The variety of choices found in feed stores can be overwhelming: pellets or grains, conventional or organic, soy or not... And it becomes even more difficult when you start researching online and find home-mixed formulas or blogs praising the benefits of fermented and sprouted feed. Chickens are omnivores and eat just about anything, but they do need a balanced diet to stay healthy. Their food must nutritionally meet their needs based on the season, the temperature, her age, weight, and number of eggs she lays.

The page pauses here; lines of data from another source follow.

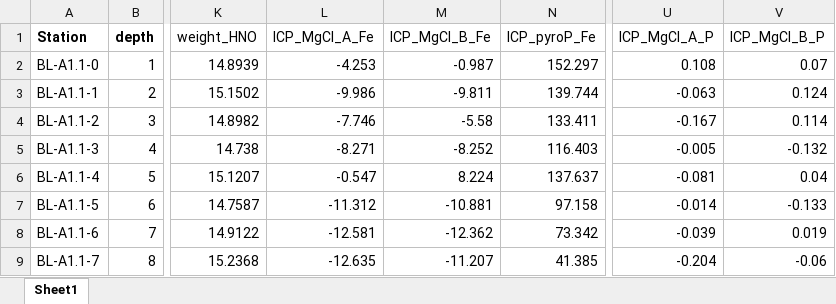
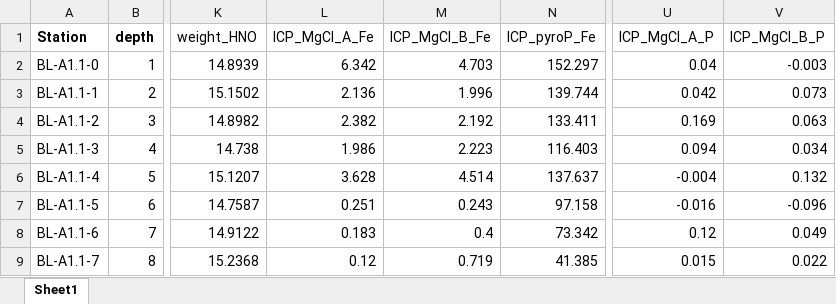
Before and after one commit to harmvankup/Master_Thesis, an Excel workbook: index/data/Seq_extr_data.xlsx, sheet Sheet1, drawn as a sheet; only a part is shown, gaps mark what is left out; values as stored, in another font and other column widths than the file's, no borders; the diff covers the shown part only; the diff names each change by its address in the sheet, - before the commit and + after, or states it on an @@ line.

Commit message:
Created sequential extraction script, added new ICP data and made nice figures.

```diff
--- a/index/data/Seq_extr_data.xlsx (sheet Sheet1)
+++ b/index/data/Seq_extr_data.xlsx (sheet Sheet1)
-L2 (ICP_MgCl_A_Fe): -4.253
+L2 (ICP_MgCl_A_Fe): 6.342
-M2 (ICP_MgCl_B_Fe): -0.987
+M2 (ICP_MgCl_B_Fe): 4.703
-U2 (ICP_MgCl_A_P): 0.108
+U2 (ICP_MgCl_A_P): 0.04
-V2 (ICP_MgCl_B_P): 0.07
+V2 (ICP_MgCl_B_P): -0.003
-L3 (ICP_MgCl_A_Fe): -9.986
+L3 (ICP_MgCl_A_Fe): 2.136
-M3 (ICP_MgCl_B_Fe): -9.811
+M3 (ICP_MgCl_B_Fe): 1.996
-U3 (ICP_MgCl_A_P): -0.063
+U3 (ICP_MgCl_A_P): 0.042
-V3 (ICP_MgCl_B_P): 0.124
+V3 (ICP_MgCl_B_P): 0.073
-L4 (ICP_MgCl_A_Fe): -7.746
+L4 (ICP_MgCl_A_Fe): 2.382
-M4 (ICP_MgCl_B_Fe): -5.58
+M4 (ICP_MgCl_B_Fe): 2.192
-U4 (ICP_MgCl_A_P): -0.167
+U4 (ICP_MgCl_A_P): 0.169
-V4 (ICP_MgCl_B_P): 0.114
+V4 (ICP_MgCl_B_P): 0.063
-L5 (ICP_MgCl_A_Fe): -8.271
+L5 (ICP_MgCl_A_Fe): 1.986
-M5 (ICP_MgCl_B_Fe): -8.252
+M5 (ICP_MgCl_B_Fe): 2.223
-U5 (ICP_MgCl_A_P): -0.005
+U5 (ICP_MgCl_A_P): 0.094
-V5 (ICP_MgCl_B_P): -0.132
+V5 (ICP_MgCl_B_P): 0.034
-L6 (ICP_MgCl_A_Fe): -0.547
+L6 (ICP_MgCl_A_Fe): 3.628
-M6 (ICP_MgCl_B_Fe): 8.224
+M6 (ICP_MgCl_B_Fe): 4.514
-U6 (ICP_MgCl_A_P): -0.081
+U6 (ICP_MgCl_A_P): -0.004
-V6 (ICP_MgCl_B_P): 0.04
+V6 (ICP_MgCl_B_P): 0.132
-L7 (ICP_MgCl_A_Fe): -11.312
+L7 (ICP_MgCl_A_Fe): 0.251
-M7 (ICP_MgCl_B_Fe): -10.881
+M7 (ICP_MgCl_B_Fe): 0.243
-U7 (ICP_MgCl_A_P): -0.014
+U7 (ICP_MgCl_A_P): -0.016
-V7 (ICP_MgCl_B_P): -0.133
+V7 (ICP_MgCl_B_P): -0.096
-L8 (ICP_MgCl_A_Fe): -12.581
+L8 (ICP_MgCl_A_Fe): 0.183
-M8 (ICP_MgCl_B_Fe): -12.362
+M8 (ICP_MgCl_B_Fe): 0.4
-U8 (ICP_MgCl_A_P): -0.039
+U8 (ICP_MgCl_A_P): 0.12
-V8 (ICP_MgCl_B_P): 0.019
+V8 (ICP_MgCl_B_P): 0.049
-L9 (ICP_MgCl_A_Fe): -12.635
+L9 (ICP_MgCl_A_Fe): 0.12
-M9 (ICP_MgCl_B_Fe): -11.207
+M9 (ICP_MgCl_B_Fe): 0.719
-U9 (ICP_MgCl_A_P): -0.204
+U9 (ICP_MgCl_A_P): 0.015
-V9 (ICP_MgCl_B_P): -0.06
+V9 (ICP_MgCl_B_P): 0.022
```
Also changed, not shown: 436 edited cells elsewhere in this sheet, index/data/pw_P_photometric.xlsx, 9 other files.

For most keepers, using a commercially prepared feed is the easiest way to provide the right mix of proteins, carbohydrates, vitamins, minerals, and fat to the flock. Commercial feeds are formulated according the chicken lifecycle and include chick starter, grower, developer, and layer rations (note that the naming can vary per manufacturer). Feeding the wrong feed can be problematic. For example feeding layer ration to baby chicks may damage their kidneys because of its higher mineral content. Feed designed for adult chickens is usually in the form of pellets, which consist of ground-up ingredients that are mixed and compressed. It’s highly digestible. It comes also in the form of crumbles that are simply crushed pellets. This is best for chickens who have been debeaked or with beak deformities. Crumbles also make eating last longer, which makes the chickens less likely to get bored and start causing mischiefs. :) There is also grain feed that has been formulated to be complete and nutritionally balanced. The main drawback is that the vitamins and minerals are often added in powder form which tends to sift down to the bottom of the feeder and not be eaten. Hens can also pick out the grains they prefer in this type of feed, and end up with an unbalanced diet. Note that whole grains are less digestible than pellets, and require grit to help the chickens’ gizzard grind them down.

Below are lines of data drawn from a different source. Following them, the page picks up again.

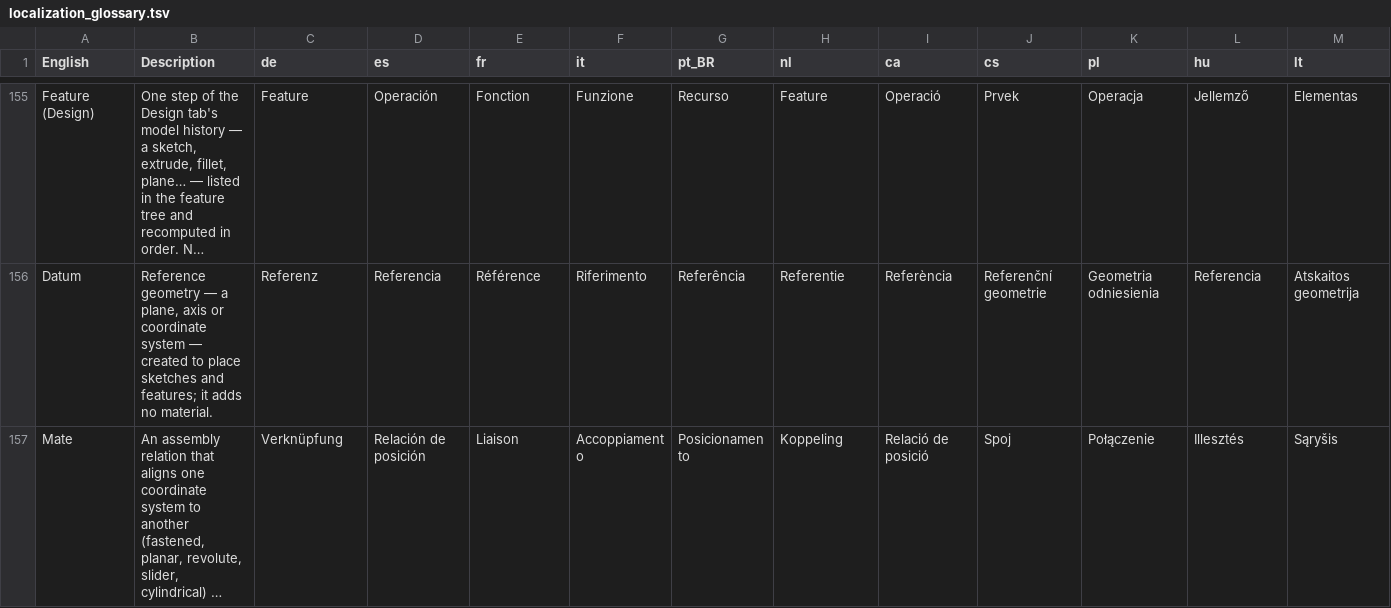
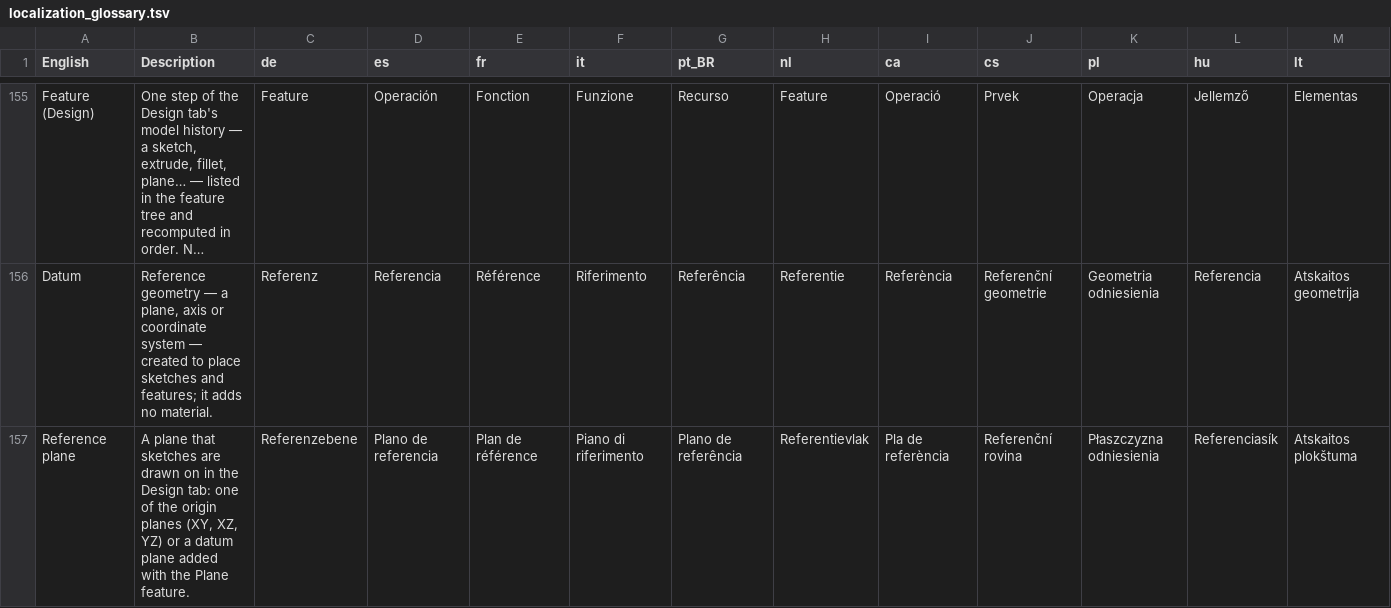
Before and after one commit to HarrierPigeon/OrcaSlicer_WIKI, a TSV file: developer_reference/localization_glossary.tsv, drawn as a sheet; only a part is shown, gaps mark what is left out; the shorter side is filled out with more unchanged rows; long unchanged cells end in …; rows hold the shown columns only; the diff covers the shown part only; the diff names each change by its address in the sheet, - before the commit and + after, or states it on an @@ line.

Commit message:
Design translations (#377)

```diff
--- a/developer_reference/localization_glossary.tsv
+++ b/developer_reference/localization_glossary.tsv
+row 157: Reference plane | A plane that sketches are drawn on in the Design tab: one of the origin planes (XY, XZ, YZ) or a datum plane added with the Plane feature. | Referenzebene | Plano de referencia | Plan de référence | Piano di riferimento | Plano de referência | Referentievlak | Pla de referència | Referenční rovina | Płaszczyzna odniesienia | Referenciasík | Atskaitos plokštuma
```
Also changed, not shown: 2 added rows elsewhere in this file, 1 other file.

A few keepers forego commercial feed and make their own mix. Refer to the "General Formulas for Home Mixes" table in the "Feeding Chickens" leaflet from the University of California to make sure your mix is well balanced. Here is a recipe by Animal Place that can be found in their free online chicken care information booklet. Home-mixes are usually whole grains as most people don’t have milling equipment. And they are not necessarily cheaper as good quality grains are quite expensive when not bought in huge quantities.

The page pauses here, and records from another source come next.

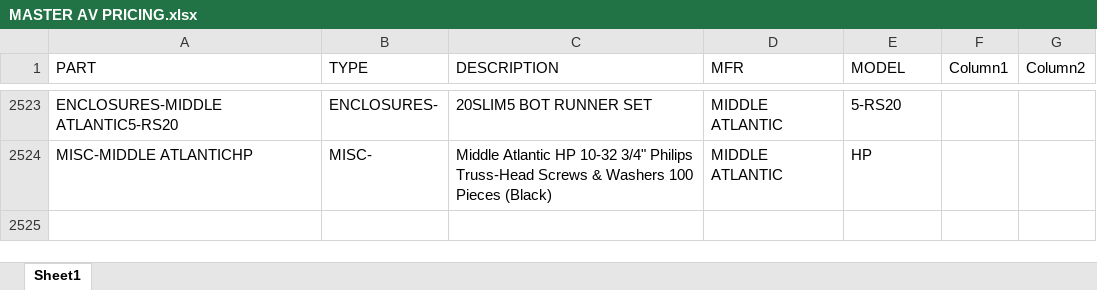
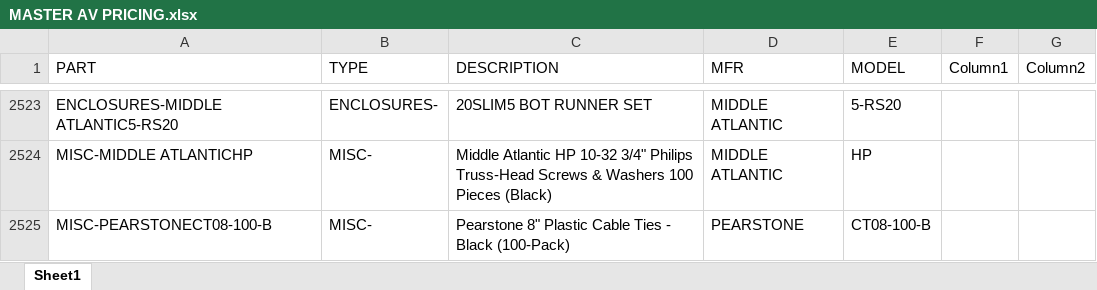
Before and after one commit to bruceb85/av_equipment_list, an Excel workbook: MASTER AV PRICING.xlsx, sheet Sheet1, drawn as a sheet; only a part is shown, gaps mark what is left out; values as stored, in another font and other column widths than the file's, no borders; conditional formats and table styles not drawn; the diff names each change by its address in the sheet, - before the commit and + after, or states it on an @@ line.

Commit message:
Update MASTER AV PRICING.xlsx

```diff
--- a/MASTER AV PRICING.xlsx (sheet Sheet1)
+++ b/MASTER AV PRICING.xlsx (sheet Sheet1)
+row 2525: MISC-PEARSTONECT08-100-B | MISC- | Pearstone 8" Plastic Cable Ties - Black (100-Pack) | PEARSTONE | CT08-100-B
```
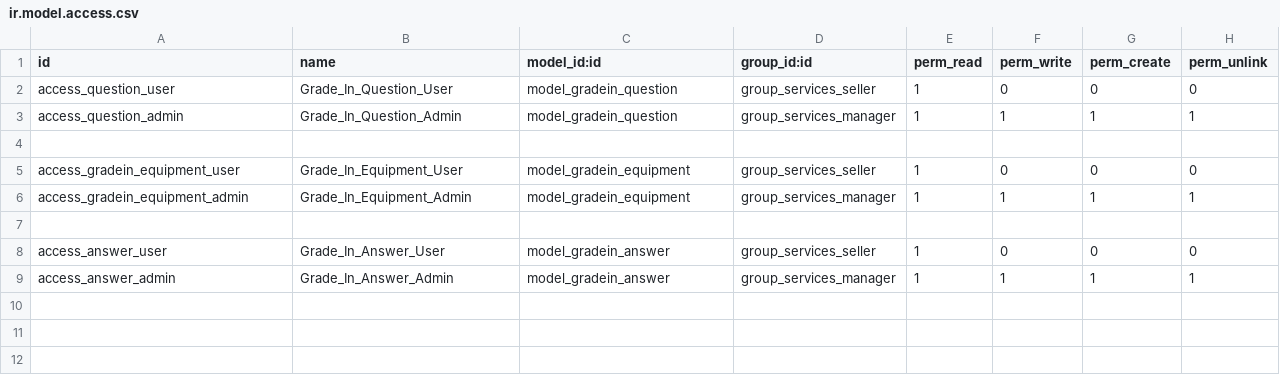
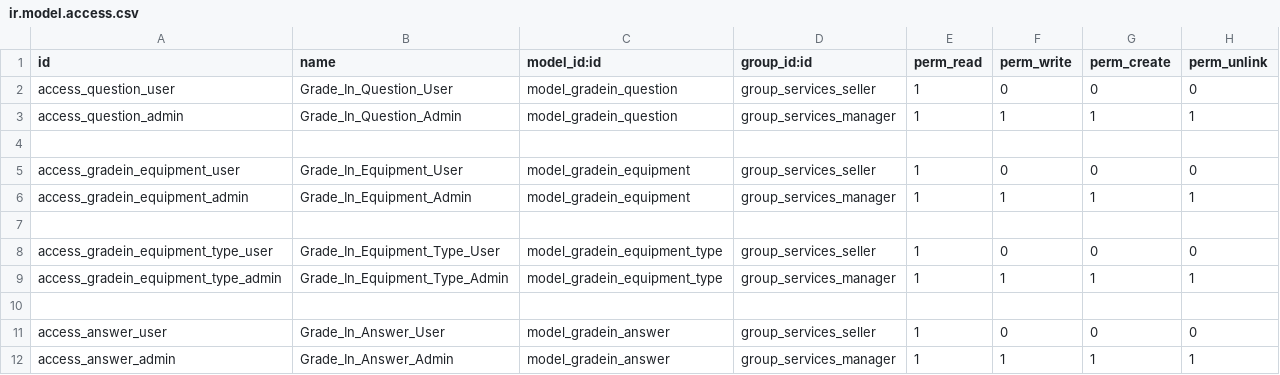
Before and after one commit to lucasale92/Squad3-odoo_gradein, a CSV file: security/ir.model.access.csv, drawn as a sheet; the diff names each change by its address in the sheet, - before the commit and + after, or states it on an @@ line.

Commit message:
Equipment_type

```diff
--- a/security/ir.model.access.csv
+++ b/security/ir.model.access.csv
+row 8: access_gradein_equipment_type_user | Grade_In_Equipment_Type_User | model_gradein_equipment_type | group_services_seller | 1 | 0 | 0 | 0
+row 9: access_gradein_equipment_type_admin | Grade_In_Equipment_Type_Admin | model_gradein_equipment_type | group_services_manager | 1 | 1 | 1 | 1
+row 10: (empty)
```
Also changed, not shown: 5 other files.
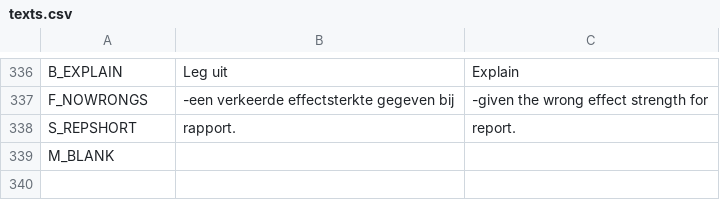
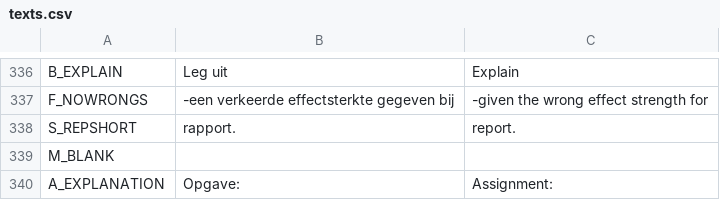
Before and after one commit to JulesEllis/ComeniusPrototype, a CSV file: ComeniusPrototype/app/code/texts.csv, drawn as a sheet; only a part is shown, gaps mark what is left out.

Commit message:
added explanation feature

```diff
--- a/ComeniusPrototype/app/code/texts.csv
+++ b/ComeniusPrototype/app/code/texts.csv
@@ -339 +339,2 @@ S_REPSHORT; rapport. ;report.
 M_BLANK; ;
+A_EXPLANATION;Opgave: ;Assignment:
```
Also changed, not shown: 14 other files.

Lots of keepers like the look and natural feel of a whole grain feed, and believe it is the best possible nutrition available. But pellets made from fresh whole grains are as good, more efficient and cost-effective. Choosing organic or conventional is really a matter of preference. Organic usually means that it’s free of GMO, pesticide, and herbicide. Some people choose soy free feed to avoid GMO as 94% soybeans grown in US are genetically modified. When selecting the best feed for your chickens, read the labels carefully and do some research on the manufacturer. This feed is the bulk of your chickens’ diet. They should have access to it all day long. In part 2, we will discuss all the other foodstuff that chickens need including calcium, grit, and greens.